━━━ DATASET ENTRIES ━━━
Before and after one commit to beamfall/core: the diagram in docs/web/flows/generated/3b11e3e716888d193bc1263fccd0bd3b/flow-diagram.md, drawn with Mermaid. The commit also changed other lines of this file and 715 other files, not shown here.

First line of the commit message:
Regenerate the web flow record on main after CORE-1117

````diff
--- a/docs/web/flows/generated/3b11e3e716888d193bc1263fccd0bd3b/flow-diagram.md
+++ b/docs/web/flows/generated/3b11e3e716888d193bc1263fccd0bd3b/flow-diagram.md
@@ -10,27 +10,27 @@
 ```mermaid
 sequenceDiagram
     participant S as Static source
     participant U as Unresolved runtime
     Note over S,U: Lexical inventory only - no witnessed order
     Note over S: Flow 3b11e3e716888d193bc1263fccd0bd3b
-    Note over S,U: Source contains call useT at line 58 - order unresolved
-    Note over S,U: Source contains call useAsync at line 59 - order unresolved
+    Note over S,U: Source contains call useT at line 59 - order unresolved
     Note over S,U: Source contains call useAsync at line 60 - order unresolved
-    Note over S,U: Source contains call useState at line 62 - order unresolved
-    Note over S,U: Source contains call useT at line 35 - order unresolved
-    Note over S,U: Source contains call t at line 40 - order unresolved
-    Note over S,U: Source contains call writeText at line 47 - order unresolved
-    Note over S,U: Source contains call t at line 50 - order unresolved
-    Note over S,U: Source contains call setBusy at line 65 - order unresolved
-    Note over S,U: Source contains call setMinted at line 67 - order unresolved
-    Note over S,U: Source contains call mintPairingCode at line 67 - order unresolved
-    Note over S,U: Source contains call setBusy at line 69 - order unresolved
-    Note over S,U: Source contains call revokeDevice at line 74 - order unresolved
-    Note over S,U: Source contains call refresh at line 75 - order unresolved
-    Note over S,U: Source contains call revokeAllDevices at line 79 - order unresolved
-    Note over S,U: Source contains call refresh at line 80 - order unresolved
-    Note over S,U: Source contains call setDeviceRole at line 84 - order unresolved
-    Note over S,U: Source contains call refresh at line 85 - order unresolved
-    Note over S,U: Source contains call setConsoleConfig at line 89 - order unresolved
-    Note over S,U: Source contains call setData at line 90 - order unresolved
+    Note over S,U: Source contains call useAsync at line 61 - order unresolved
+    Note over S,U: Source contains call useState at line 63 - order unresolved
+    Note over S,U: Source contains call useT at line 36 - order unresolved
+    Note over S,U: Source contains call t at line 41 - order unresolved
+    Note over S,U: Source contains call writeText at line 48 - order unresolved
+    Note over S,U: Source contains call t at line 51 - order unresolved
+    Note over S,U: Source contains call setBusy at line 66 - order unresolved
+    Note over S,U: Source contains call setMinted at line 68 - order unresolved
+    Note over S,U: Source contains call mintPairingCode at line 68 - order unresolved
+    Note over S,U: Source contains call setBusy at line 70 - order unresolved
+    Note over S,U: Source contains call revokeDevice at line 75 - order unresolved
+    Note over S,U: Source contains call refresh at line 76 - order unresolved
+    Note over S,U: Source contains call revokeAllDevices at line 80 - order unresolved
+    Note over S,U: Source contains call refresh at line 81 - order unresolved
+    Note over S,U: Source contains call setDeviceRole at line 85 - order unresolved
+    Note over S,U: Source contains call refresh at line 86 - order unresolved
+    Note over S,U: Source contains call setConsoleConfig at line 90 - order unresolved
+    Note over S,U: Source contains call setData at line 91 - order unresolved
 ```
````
━━━
From the entries above, list each line with "refresh" in it.

-    Note over S,U: Source contains call refresh at line 75 - order unresolved
-    Note over S,U: Source contains call refresh at line 80 - order unresolved
-    Note over S,U: Source contains call refresh at line 85 - order unresolved
+    Note over S,U: Source contains call refresh at line 76 - order unresolved
+    Note over S,U: Source contains call refresh at line 81 - order unresolved
+    Note over S,U: Source contains call refresh at line 86 - order unresolved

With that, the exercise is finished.